Based on an alumni survey, the need to understand "lean manufacturing" was elucidated. In order to motivate students to learn this topic, a "certificate" was offered to students who could score above a certain percentage on an exit exam. More modules were included in some of the grad courses. As a result, eighty percent of the students scored 75% or above and were issued the "black belt" certificate. Read the full Engineering report.
Humanities and the Arts
The Humanities Department has four programs with distinct faculty members. This year all faculty from all programs collaborated in assessment across 100Ws and capstone courses in a thoughtful and engaged manner, carrying on an ongoing conversation involving faculty from all levels, from adjunct through full professor. They completed the loop on the learning objective “[students will] Become skilled in the expression (written and verbal) of the results of interpretation, analysis, synthesis, and argument of ideas in the works of major authors and artists." The faculty history includes some grappling with maintenance of distinctive program identities while finding a shared group identity on the department level. The level of collaboration achieved bodes well for future assessment work and also for other collaborative ventures central to the philosophy of a department that champions integrative learning and interdisciplinary awareness.
In their first attempt to assess student achievement of the SLO "[students will demonstrate] Understanding the interactions of the solid earth with the hydrosphere, atmosphere, and biosphere, and the effects of those interactions on human kind and the environment" the Geology department recognized that primary focus on the interactions occurs in elective classes. Faculty members agreed that a capstone would be a good idea, both to more systematically address interactions and to assess student understanding. The faculty designed and implemented a new elective course with the elements of a future capstone course. It was first offered in spring 2009. About 40% of our undergraduate majors enrolled in the course during spring 2009, fall 2009, or spring 2010. Instructors used identical “pre” and “post” exams, qualitative evaluation of in-class writings and discussion, and embedded questions in the final exam to assess student understanding of interactions. The pre and post tests provide concrete statistical evidence of improved student performance. The course will continue as an elective in AY 10-11 with implementation of the required capstone planned for the near future. Read the full Geology report.
The Department of Communications Studies engaged the entire department in an analysis of ePortfolieos to determine which SLOs were most important to improve and to develop a shared understanding of the standards expected of students. To evaluate the scholarly products in the ePortfolios they formed separate faculty subcommittees to assess performance on ethics, research methods, and social responsibility. The three committees agreed that scholarly and professional writing was the skill most needing improvement. The faculty agreed to increase the focus on writing in all courses in the department and developed a common statement for syllabi to inform students of the new emphasis.
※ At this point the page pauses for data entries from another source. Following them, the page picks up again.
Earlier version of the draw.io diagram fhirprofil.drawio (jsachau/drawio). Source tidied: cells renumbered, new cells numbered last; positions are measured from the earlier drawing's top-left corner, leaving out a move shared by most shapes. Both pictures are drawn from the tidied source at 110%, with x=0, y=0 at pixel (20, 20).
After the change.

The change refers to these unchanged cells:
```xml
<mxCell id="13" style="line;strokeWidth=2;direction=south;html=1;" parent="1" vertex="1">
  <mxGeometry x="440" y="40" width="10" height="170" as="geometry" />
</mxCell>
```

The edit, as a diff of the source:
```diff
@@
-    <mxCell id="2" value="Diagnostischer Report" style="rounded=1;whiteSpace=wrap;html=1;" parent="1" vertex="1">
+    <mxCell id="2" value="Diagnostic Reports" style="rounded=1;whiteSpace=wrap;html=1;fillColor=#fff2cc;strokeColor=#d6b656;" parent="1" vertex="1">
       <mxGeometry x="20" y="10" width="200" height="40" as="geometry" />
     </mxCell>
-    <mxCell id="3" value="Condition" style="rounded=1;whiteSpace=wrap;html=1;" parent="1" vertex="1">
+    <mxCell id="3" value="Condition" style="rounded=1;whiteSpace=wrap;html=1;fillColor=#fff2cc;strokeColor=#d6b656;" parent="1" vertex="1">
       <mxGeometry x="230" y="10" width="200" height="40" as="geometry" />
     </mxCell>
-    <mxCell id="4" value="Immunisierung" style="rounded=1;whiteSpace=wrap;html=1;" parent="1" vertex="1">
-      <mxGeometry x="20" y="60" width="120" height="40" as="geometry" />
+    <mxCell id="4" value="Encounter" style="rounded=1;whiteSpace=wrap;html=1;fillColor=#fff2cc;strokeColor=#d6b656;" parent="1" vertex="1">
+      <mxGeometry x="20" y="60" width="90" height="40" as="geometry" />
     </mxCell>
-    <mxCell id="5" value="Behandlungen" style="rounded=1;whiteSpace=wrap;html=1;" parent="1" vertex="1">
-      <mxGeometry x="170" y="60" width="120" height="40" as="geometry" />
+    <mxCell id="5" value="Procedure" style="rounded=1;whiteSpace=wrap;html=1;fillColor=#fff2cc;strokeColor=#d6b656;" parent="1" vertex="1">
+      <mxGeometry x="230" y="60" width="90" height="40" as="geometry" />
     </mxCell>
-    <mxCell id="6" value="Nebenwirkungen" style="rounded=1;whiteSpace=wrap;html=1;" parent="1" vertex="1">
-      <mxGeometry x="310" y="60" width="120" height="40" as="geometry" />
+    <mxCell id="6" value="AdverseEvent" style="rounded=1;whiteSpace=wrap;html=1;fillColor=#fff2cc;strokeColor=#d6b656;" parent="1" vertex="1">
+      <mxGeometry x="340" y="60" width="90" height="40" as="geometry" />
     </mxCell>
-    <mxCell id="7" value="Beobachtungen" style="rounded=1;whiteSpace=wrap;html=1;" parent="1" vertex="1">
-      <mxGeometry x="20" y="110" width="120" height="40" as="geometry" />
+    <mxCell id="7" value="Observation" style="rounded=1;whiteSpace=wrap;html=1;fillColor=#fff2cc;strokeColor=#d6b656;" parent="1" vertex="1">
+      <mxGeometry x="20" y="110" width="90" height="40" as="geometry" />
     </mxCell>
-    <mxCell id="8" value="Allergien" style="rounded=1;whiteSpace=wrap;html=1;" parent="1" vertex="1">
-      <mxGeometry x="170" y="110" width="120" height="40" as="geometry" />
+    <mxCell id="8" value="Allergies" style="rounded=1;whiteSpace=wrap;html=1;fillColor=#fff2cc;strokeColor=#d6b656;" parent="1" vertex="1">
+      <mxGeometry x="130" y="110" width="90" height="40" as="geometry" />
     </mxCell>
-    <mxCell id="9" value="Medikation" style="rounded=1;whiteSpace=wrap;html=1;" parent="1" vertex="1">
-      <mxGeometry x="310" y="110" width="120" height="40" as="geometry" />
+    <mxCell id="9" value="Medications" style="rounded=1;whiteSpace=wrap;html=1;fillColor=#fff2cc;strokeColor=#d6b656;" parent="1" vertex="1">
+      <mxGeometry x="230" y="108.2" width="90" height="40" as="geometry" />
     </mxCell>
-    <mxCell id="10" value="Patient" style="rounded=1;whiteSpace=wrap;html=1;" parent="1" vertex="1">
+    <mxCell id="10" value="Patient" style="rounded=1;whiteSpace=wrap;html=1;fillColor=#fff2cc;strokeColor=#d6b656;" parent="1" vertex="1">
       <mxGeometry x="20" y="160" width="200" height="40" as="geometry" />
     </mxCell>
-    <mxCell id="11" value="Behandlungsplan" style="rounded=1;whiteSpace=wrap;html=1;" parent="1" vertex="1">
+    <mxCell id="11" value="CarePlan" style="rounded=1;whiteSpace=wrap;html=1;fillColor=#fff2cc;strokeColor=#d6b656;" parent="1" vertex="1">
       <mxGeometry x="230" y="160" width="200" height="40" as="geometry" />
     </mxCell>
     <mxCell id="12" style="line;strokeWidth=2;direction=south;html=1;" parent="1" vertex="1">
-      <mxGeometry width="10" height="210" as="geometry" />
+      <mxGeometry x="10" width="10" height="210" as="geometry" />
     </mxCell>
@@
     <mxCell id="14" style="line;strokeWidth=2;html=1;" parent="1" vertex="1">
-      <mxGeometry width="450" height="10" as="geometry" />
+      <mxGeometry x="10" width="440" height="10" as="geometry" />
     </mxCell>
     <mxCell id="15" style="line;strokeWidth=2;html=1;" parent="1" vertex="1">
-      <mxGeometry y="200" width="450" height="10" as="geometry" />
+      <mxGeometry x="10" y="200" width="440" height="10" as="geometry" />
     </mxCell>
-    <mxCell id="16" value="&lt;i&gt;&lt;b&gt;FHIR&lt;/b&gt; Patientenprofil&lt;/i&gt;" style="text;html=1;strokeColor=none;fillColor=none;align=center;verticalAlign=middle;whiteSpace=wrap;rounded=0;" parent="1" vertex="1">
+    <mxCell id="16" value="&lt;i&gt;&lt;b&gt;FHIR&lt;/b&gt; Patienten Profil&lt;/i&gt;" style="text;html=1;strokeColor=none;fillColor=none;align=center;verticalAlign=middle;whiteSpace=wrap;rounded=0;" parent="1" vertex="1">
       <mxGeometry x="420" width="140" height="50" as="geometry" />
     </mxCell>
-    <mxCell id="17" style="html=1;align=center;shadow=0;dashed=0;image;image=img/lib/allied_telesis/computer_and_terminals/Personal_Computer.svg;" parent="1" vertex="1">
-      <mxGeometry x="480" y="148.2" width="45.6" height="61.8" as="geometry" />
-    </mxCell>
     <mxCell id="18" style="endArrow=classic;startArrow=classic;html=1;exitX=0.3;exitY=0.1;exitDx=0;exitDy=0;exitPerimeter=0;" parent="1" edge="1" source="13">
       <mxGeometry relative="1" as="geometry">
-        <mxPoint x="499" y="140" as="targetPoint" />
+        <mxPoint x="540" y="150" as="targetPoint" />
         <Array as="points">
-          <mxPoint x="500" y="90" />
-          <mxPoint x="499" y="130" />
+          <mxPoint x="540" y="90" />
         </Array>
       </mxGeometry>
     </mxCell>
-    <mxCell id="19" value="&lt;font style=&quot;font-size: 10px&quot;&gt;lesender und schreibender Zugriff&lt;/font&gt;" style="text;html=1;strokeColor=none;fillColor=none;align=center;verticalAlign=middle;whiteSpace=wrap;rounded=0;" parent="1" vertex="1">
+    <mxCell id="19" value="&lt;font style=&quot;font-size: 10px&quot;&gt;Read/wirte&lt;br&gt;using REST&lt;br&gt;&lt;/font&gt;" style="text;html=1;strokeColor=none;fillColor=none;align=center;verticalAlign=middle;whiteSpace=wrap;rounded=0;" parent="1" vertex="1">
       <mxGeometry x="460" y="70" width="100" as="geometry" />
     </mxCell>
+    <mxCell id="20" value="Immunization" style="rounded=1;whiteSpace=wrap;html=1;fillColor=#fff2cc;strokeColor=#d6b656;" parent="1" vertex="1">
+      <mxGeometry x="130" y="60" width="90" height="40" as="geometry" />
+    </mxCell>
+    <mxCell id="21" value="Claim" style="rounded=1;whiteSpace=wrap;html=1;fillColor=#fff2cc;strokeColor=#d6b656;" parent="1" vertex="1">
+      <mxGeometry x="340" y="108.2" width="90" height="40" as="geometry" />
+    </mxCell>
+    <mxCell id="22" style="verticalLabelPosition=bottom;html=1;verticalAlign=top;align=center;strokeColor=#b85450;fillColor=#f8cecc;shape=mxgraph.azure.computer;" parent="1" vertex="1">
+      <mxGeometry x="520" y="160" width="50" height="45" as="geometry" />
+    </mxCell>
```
At the end of the semester they analyzed student performance and documented the areas in which students had improved including: paragraph structure, proofreading, grammar and style, integration of course material, transitions between sections in papers, and use of evidence. The faculty generated suggestions for assignments and changes in pedagogical practices implemented in spring 2010.
this page last updated 5/4/10